Glenna and Mark Evans have come a long way to bake bread for you.
The couple were living in New England when they decided to embark on “encore careers” and move across the country. But it took decades of life experience to get here.
Glenna, who grew up on a farm in Southern Illinois, had studied photography at DePaul University in Chicago before embarking on a career as a hairstylist on Michigan Avenue, the heart of Chicago’s “Magnificent Mile.” (She continued to create great photos, which have been exhibited in numerous venues.) Mark, who has architecture degrees from the University of Illinois, had a 34-year career in software and product management. But while working their other careers, they started getting serious about baking, which led to baking classes, which led to a major life change.
With a spreadsheet in hand, they set out to determine which area of the country would be a good fit for them — and their new business plan — and they decided on San Luis Obispo.
In 2012, they opened Baking Bread Bakery in the restaurant of the County Government Center on Higuera Street. They have also branched out to farmers’ markets.

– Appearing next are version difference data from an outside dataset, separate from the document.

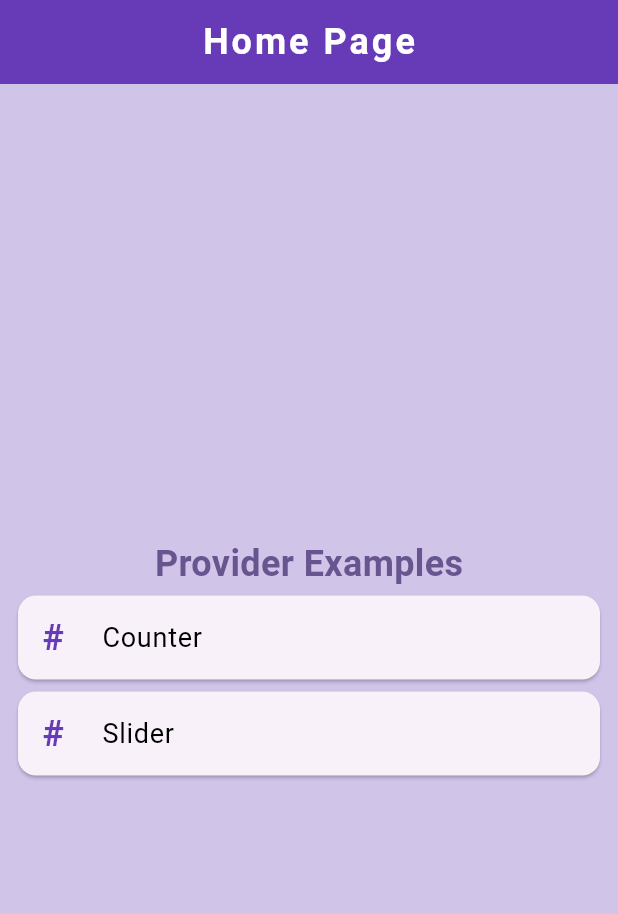
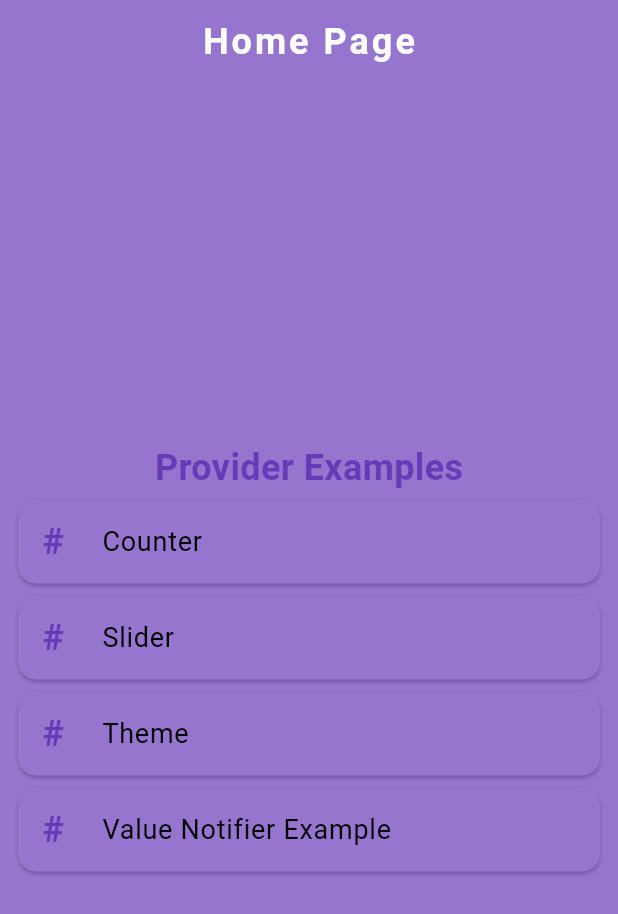
Before and after one commit to muhammadbilal254/learn_provider_flutter, a Flutter app: the screen it shows after launch, on a phone screen of 412 x 824 dp. Shown: the top 914 px of the screen. Run offline on Flutter 3.47's test engine with Material 3 defaults, Android fonts, the phone set to English and light mode, and no system bars; our stand-ins replace get.

Commit message:
value Notifier

```diff
--- /dev/null
+++ b/lib/Configs/Themes.dart
@@ -0,0 +1,48 @@
+import 'package:flutter/material.dart';
+import 'package:learn_provider/Configs/Colors.dart';
+
+final lightTheme = ThemeData(
+  useMaterial3: true,
+  brightness: Brightness.light,
+  // scaffoldBackgroundColor: Colors.deepPurple.shade100,
+  colorScheme: ColorScheme.light(
+    surface: lightBgColor,
+    onSurface: lightFontColor,
+    primaryContainer: lightContainer,
+    primary: lightPrimary,
+  ),
+  appBarTheme: AppBarTheme(
+    centerTitle: true,
+    backgroundColor: lightBgColor,
+    iconTheme: IconThemeData(color: Colors.white),
+    titleTextStyle: TextStyle(
+      fontSize: 24,
+      letterSpacing: 2,
+      color: Colors.white,
+      fontWeight: FontWeight.bold,
+    ),
+  ),
+);
+
+final darkTheme = ThemeData(
+  useMaterial3: true,
+  brightness: Brightness.dark,
+  // scaffoldBackgroundColor: Colors.deepPurple.shade100,
+  colorScheme: ColorScheme.dark(
+    surface: darkContainer,
+    onSurface: darkFontColor,
+    primaryContainer: darkContainer,
+    primary: darkPrimary,
+  ),
+  appBarTheme: AppBarTheme(
+    centerTitle: true,
+    backgroundColor: darkBgColor,
+    iconTheme: IconThemeData(color: Colors.white),
+    titleTextStyle: TextStyle(
+      fontSize: 24,
+      letterSpacing: 2,
+      color: Colors.white,
+      fontWeight: FontWeight.bold,
+    ),
+  ),
+);
--- a/lib/HomePage.dart
+++ b/lib/HomePage.dart
@@ -2,6 +2,8 @@ import 'package:flutter/material.dart';
 import 'package:get/get.dart';
 import 'package:learn_provider/Examples/Counter/CounterPage.dart';
 import 'package:learn_provider/Examples/SliderExample/SliderPage.dart';
+import 'package:learn_provider/Examples/ThemeExample/ChangeThemePage.dart';
+import 'package:learn_provider/Examples/ValueNotifier/ValueNotifierPage.dart';
 
 class HomePage extends StatelessWidget {
   const HomePage({super.key});
@@ -72,7 +74,53 @@ class HomePage extends StatelessWidget {
                   ),
                 ),
               ),
-            )
+            ),
+            Card(
+              child: ListTile(
+                onTap: () {
+                  Get.to(ChangeThemePage());
+                },
+                leading: Text(
+                  "#",
+                  style: TextStyle(
+                    fontSize: 24,
+                    color: Colors.deepPurple,
+                    fontWeight: FontWeight.bold,
+                  ),
+                ),
+                title: Text(
+                  "Theme",
+                  style: TextStyle(
+                    fontSize: 18,
+                    color: Colors.black,
+                    fontWeight: FontWeight.w400,
+                  ),
+                ),
+              ),
+            ),
+            Card(
+              child: ListTile(
+                onTap: () {
+                  Get.to(ValueNotifierPage());
+                },
+                leading: Text(
+                  "#",
+                  style: TextStyle(
+                    fontSize: 24,
+                    color: Colors.deepPurple,
+                    fontWeight: FontWeight.bold,
+                  ),
+                ),
+                title: Text(
+                  "Value Notifier Example",
+                  style: TextStyle(
+                    fontSize: 18,
+                    color: Colors.black,
+                    fontWeight: FontWeight.w400,
+                  ),
+                ),
+              ),
+            ),
           ],
         ),
       ),
--- /dev/null
+++ b/lib/Provider/ThemeProvider.dart
@@ -0,0 +1,11 @@
+import 'package:flutter/material.dart';
+
+class ThemeProvider extends ChangeNotifier {
+  ThemeMode themeMode = ThemeMode.system;
+
+  void onChangeTheme(ThemeMode theme) {
+    themeMode = theme;
+    print(theme);
+    notifyListeners();
+  }
+}
--- a/lib/main.dart
+++ b/lib/main.dart
@@ -1,12 +1,23 @@
 import 'package:flutter/material.dart';
 import 'package:get/get.dart';
+import 'package:learn_provider/Configs/Themes.dart';
 import 'package:learn_provider/HomePage.dart';
 import 'package:learn_provider/Provider/CounterProvider.dart';
 import 'package:learn_provider/Provider/SliderProvider.dart';
+import 'package:learn_provider/Provider/ThemeProvider.dart';
 import 'package:provider/provider.dart';
 
 void main() {
-  runApp(const MyApp());
+  runApp(
+    MultiProvider(
+      providers: [
+        ChangeNotifierProvider(create: (_) => CounterProvider()),
+        ChangeNotifierProvider(create: (_) => Sliderprovider()),
+        ChangeNotifierProvider(create: (_) => ThemeProvider()),
+      ],
+      child: const MyApp(),
+    ),
+  );
 }
 
 class MyApp extends StatelessWidget {
@@ -14,31 +25,13 @@ class MyApp extends StatelessWidget {
 
   @override
   Widget build(BuildContext context) {
-    return MultiProvider(
-      providers: [
-        ChangeNotifierProvider(create: (_) => CounterProvider()),
-        ChangeNotifierProvider(create: (_) => Sliderprovider()),
-      ],
-      child: GetMaterialApp(
-        title: 'Learn Provider',
-        theme: ThemeData(
-          scaffoldBackgroundColor: Colors.deepPurple.shade100,
-          colorScheme: ColorScheme.fromSeed(seedColor: Colors.deepPurple),
-          appBarTheme: AppBarTheme(
-            centerTitle: true,
-            backgroundColor: Colors.deepPurple,
-            iconTheme: IconThemeData(color: Colors.white),
-            titleTextStyle: TextStyle(
-              fontSize: 24,
-              letterSpacing: 2,
-              color: Colors.white,
-              fontWeight: FontWeight.bold,
-            ),
-          ),
-          useMaterial3: true,
-        ),
-        home: HomePage(),
-      ),
+    final themeProvider = Provider.of<ThemeProvider>(context, listen: true);
+    return GetMaterialApp(
+      title: 'Learn Provider',
+      theme: lightTheme,
+      darkTheme: darkTheme,
+      themeMode: themeProvider.themeMode,
+      home: HomePage(),
     );
   }
 }
```
Also changed, not shown: lib/Configs/Colors.dart (added, +11 -0 lines), lib/Examples/ThemeExample/ChangeThemePage.dart (added, +42 -0 lines), lib/Examples/ValueNotifier/ValueNotifierPage.dart (added, +30 -0 lines), 1 other file.
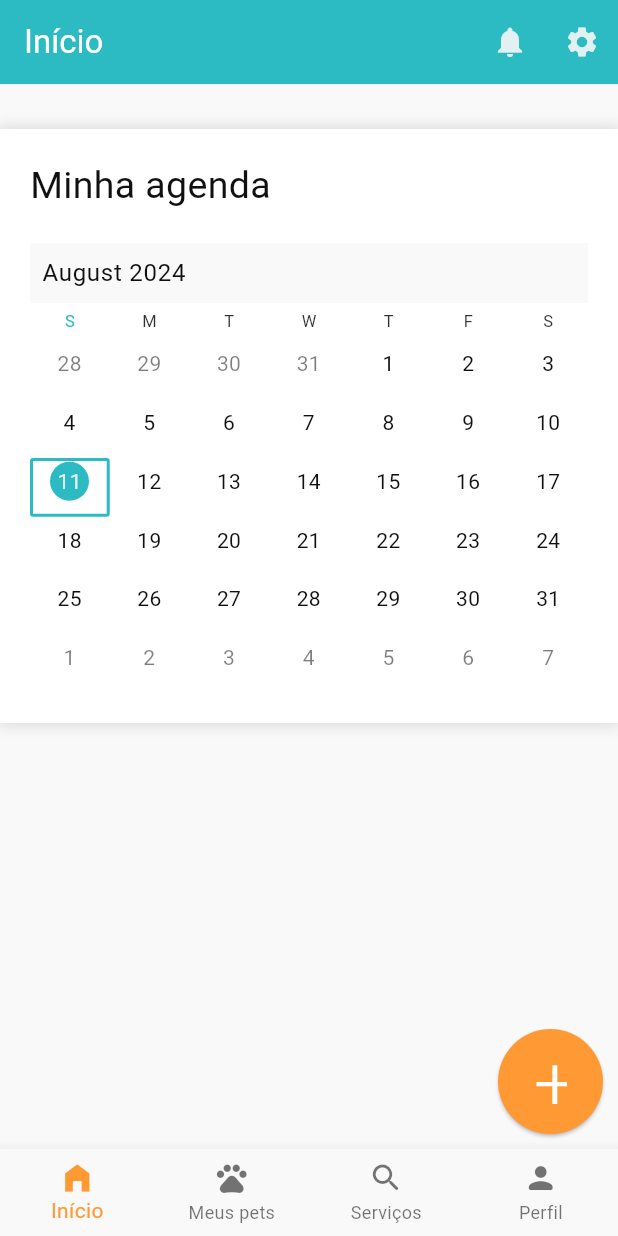
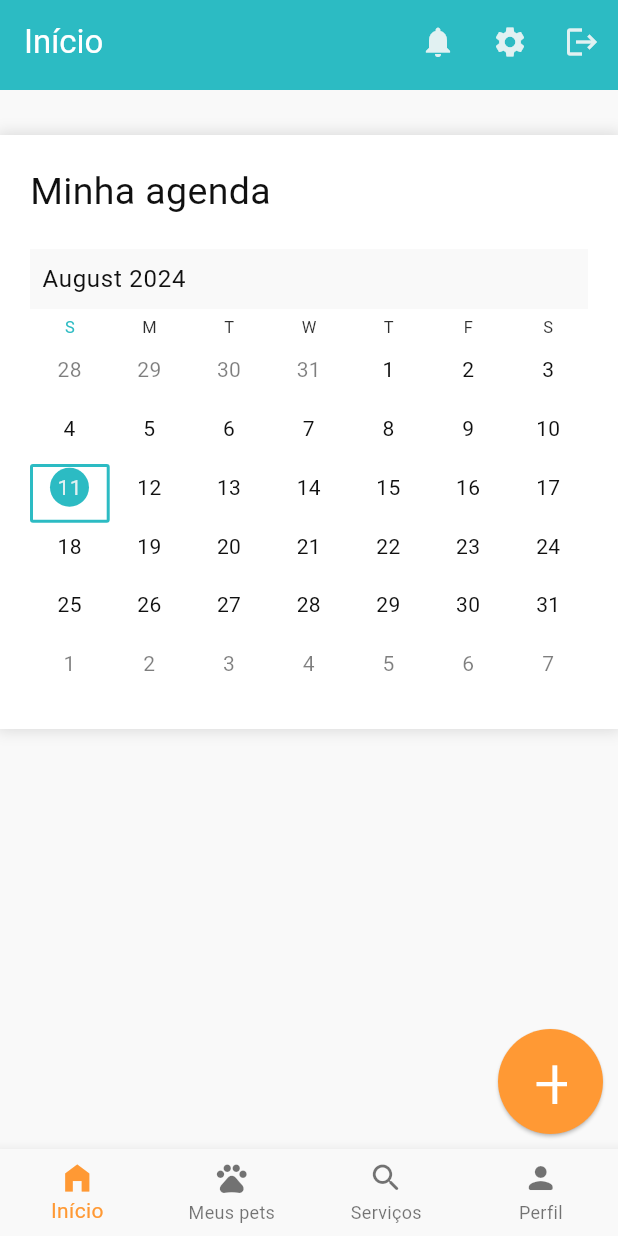
Before and after one commit to DaviNicoletto/pet_parent, a Flutter app: the HomePage screen opened by its route, on a phone screen of 412 x 824 dp. Run offline on Flutter 3.47's test engine with Material 3 defaults, Android fonts, the phone set to English and light mode, and no system bars; drawn by our look-alikes of syncfusion_flutter_calendar; our stand-ins replace cloud_firestore, firebase_auth, firebase_core, google_fonts; accounts and stored records are empty; generated files the repository leaves out were written again; Roboto replaces fonts that are missing (Inika).

Commit message:
Feat [LogOut]: Added user LogOut functions and temporary button at app bar

```diff
--- a/lib/src/views/home_view.dart
+++ b/lib/src/views/home_view.dart
@@ -1,6 +1,7 @@
 import 'package:flutter/material.dart';
 import 'package:google_fonts/google_fonts.dart';
 import 'package:pet_parent/src/views/pets_view.dart';
+import 'package:pet_parent/src/widgets/app_bar_widget.dart';
 import 'package:pet_parent/src/widgets/appointment_modal_widget.dart';
 import 'package:pet_parent/src/widgets/custom_navigation_bar.dart';
 import '../constants/app_constants.dart';
@@ -38,17 +39,7 @@ class _HomePageState extends State<HomePage> {
   Widget build(BuildContext context) {
 
     return Scaffold(
-      appBar: AppBar(
-          automaticallyImplyLeading: false,
-          title: Text(
-            constants.homePageTitle,
-            style: GoogleFonts.inika(
-                textStyle: const TextStyle(color: Colors.white)),
-          ),
-          actions: [
-            IconButton(onPressed: () {}, icon: const Icon(Icons.notifications)),
-            IconButton(onPressed: () {}, icon: const Icon(Icons.settings)),
-          ]),
+      appBar: customAppBar(),
 
       body: Center(child: _widgetOptions.elementAt(_selectedIndex),),
 
--- /dev/null
+++ b/lib/src/widgets/app_bar_widget.dart
@@ -0,0 +1,41 @@
+import 'package:flutter/material.dart';
+import 'package:google_fonts/google_fonts.dart';
+import 'package:pet_parent/src/constants/app_constants.dart';
+import 'package:pet_parent/src/services/auth_service.dart';
+import 'package:provider/provider.dart';
+
+class customAppBar extends StatefulWidget implements PreferredSizeWidget {
+  const customAppBar({super.key});
+
+  @override
+  State<customAppBar> createState() => customAppBarState();
+
+  @override
+  Size get preferredSize => const Size.fromHeight(60);
+}
+
+class customAppBarState extends State<customAppBar> {
+  AppConstants constants = AppConstants();
+  AppColors colors = AppColors();
+
+  @override
+  Widget build(BuildContext context) {
+  final auth = Provider.of<DBAuth>(context, listen: false);
+    return AppBar(
+        automaticallyImplyLeading: false,
+        title: Text(
+          constants.homePageTitle,
+          style: GoogleFonts.inika(
+              textStyle: const TextStyle(color: Colors.white)),
+        ),
+        actions: [
+          IconButton(onPressed: () {}, icon: const Icon(Icons.notifications)),
+          IconButton(onPressed: () {}, icon: const Icon(Icons.settings)),
+          IconButton(
+              onPressed: () {
+                auth.logOutUser(context);
+              },
+              icon: const Icon(Icons.logout)),
+        ]);
+  }
+}
--- a/lib/src/widgets/auth_check.dart
+++ b/lib/src/widgets/auth_check.dart
@@ -17,6 +17,12 @@ class _AuthCheckState extends State<AuthCheck> {
   Widget build(BuildContext context) {
     DBAuth auth = Provider.of<DBAuth>(context);
 
+    if(auth.isSignedIn){
+      return HomePage();
+    } if (auth.isSignedIn) {
+      return FirstAcessPage();
+    }
+
     if (auth.isLoading) {
       return loading();
     } else if (auth.loggedUser == null) {
```
Also changed, not shown: lib/src/services/auth_service.dart (+34 -6 lines).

Breaking Bread offers a variety of muffins, including pineapple coconut, blueberry cornmeal and peanut butter chocolate chip. Artisan breads include French baguettes, six grain and cinnamon raisin. Looking for something even more different? How about a bag of apple walnut granola?
After living in Chicago and the East Coast, Glenna said during a recent farmers’ market in Arroyo Grande, she has returned to her farming roots.
“That’s what got me started with all of the cooking,” she said.
Her hometown didn’t have farmers’ markets, she said. And while Chicago did, they were limited by those chilly Midwestern winters.
“You only had from the end of May until the middle of October,” she said. “So the blessing here is that you have farmers’ markets all year round.”
Still, she’s come full circle — from baking pies in 4-H as a child in the Midwest to baking bread as an adult. But, she said, she prefers baking in SLO County.
“There’s no humidity,” she said. “And no mosquitoes.”